#### Excerpted data
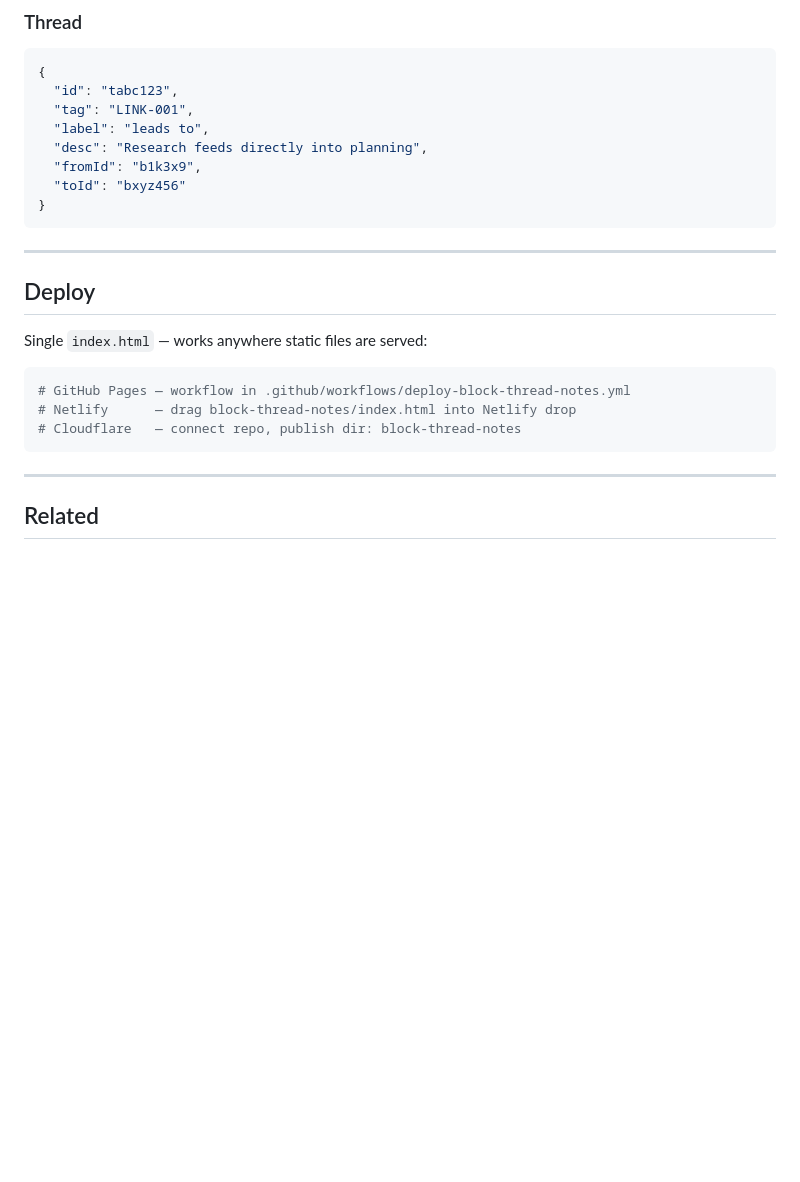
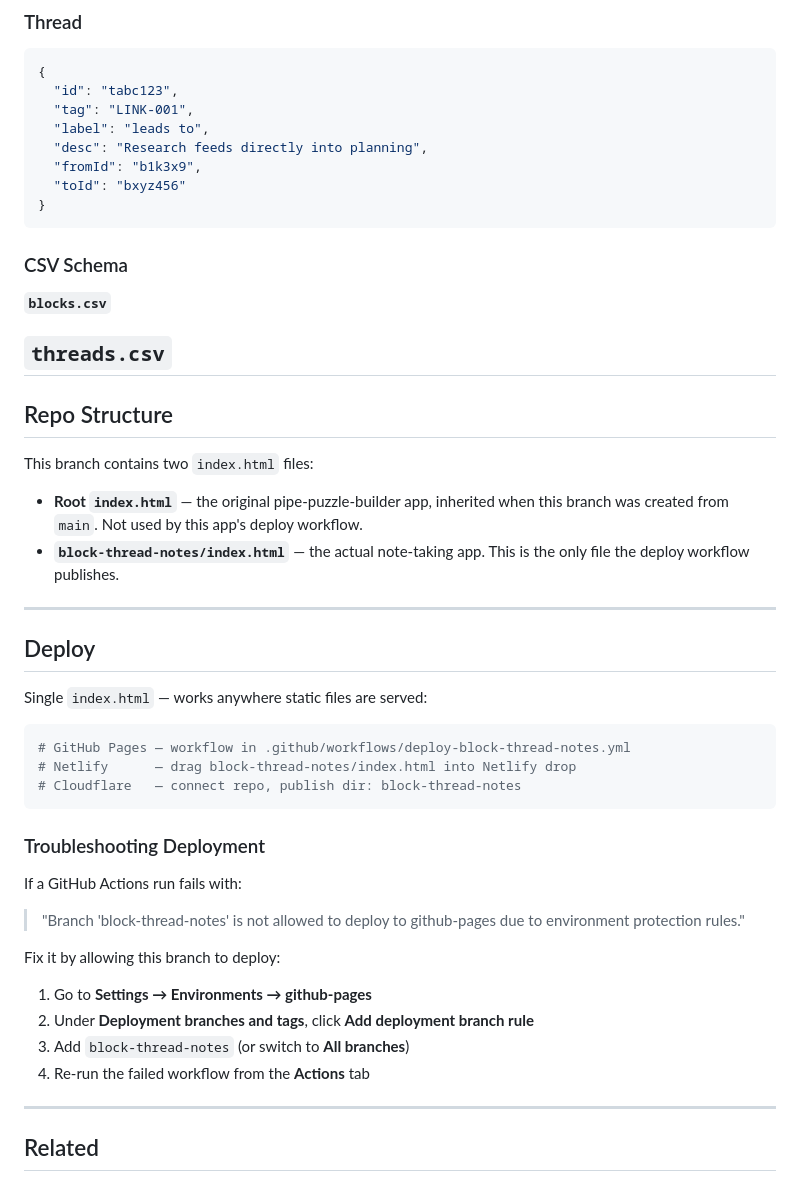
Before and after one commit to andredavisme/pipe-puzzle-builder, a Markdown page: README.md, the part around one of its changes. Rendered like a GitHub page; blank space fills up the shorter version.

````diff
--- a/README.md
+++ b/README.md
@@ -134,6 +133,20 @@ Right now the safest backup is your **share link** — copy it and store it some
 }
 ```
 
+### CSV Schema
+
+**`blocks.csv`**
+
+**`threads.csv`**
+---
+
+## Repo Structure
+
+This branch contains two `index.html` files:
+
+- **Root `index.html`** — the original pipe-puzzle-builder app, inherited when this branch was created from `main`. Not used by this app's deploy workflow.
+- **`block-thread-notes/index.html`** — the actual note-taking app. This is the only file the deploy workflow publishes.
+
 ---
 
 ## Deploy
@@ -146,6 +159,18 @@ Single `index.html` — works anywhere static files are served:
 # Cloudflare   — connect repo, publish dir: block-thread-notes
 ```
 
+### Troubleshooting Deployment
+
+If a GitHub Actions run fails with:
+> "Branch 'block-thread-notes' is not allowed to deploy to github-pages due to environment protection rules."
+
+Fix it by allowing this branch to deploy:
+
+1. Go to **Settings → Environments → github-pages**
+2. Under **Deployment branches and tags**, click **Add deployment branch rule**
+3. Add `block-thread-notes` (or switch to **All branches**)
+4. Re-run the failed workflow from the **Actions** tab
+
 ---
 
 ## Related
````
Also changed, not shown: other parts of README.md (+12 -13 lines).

#### The task
None of the lines before the one containing "publish dir: block-thread-notes" belong in the answer; reproduce that line and all later lines of the records exactly.

#### Reply
 # Cloudflare   — connect repo, publish dir: block-thread-notes
 ```
 
+### Troubleshooting Deployment
+
+If a GitHub Actions run fails with:
+> "Branch 'block-thread-notes' is not allowed to deploy to github-pages due to environment protection rules."
+
+Fix it by allowing this branch to deploy:
+
+1. Go to **Settings → Environments → github-pages**
+2. Under **Deployment branches and tags**, click **Add deployment branch rule**
+3. Add `block-thread-notes` (or switch to **All branches**)
+4. Re-run the failed workflow from the **Actions** tab
+
 ---
 
 ## Related
````
Also changed, not shown: other parts of README.md (+12 -13 lines).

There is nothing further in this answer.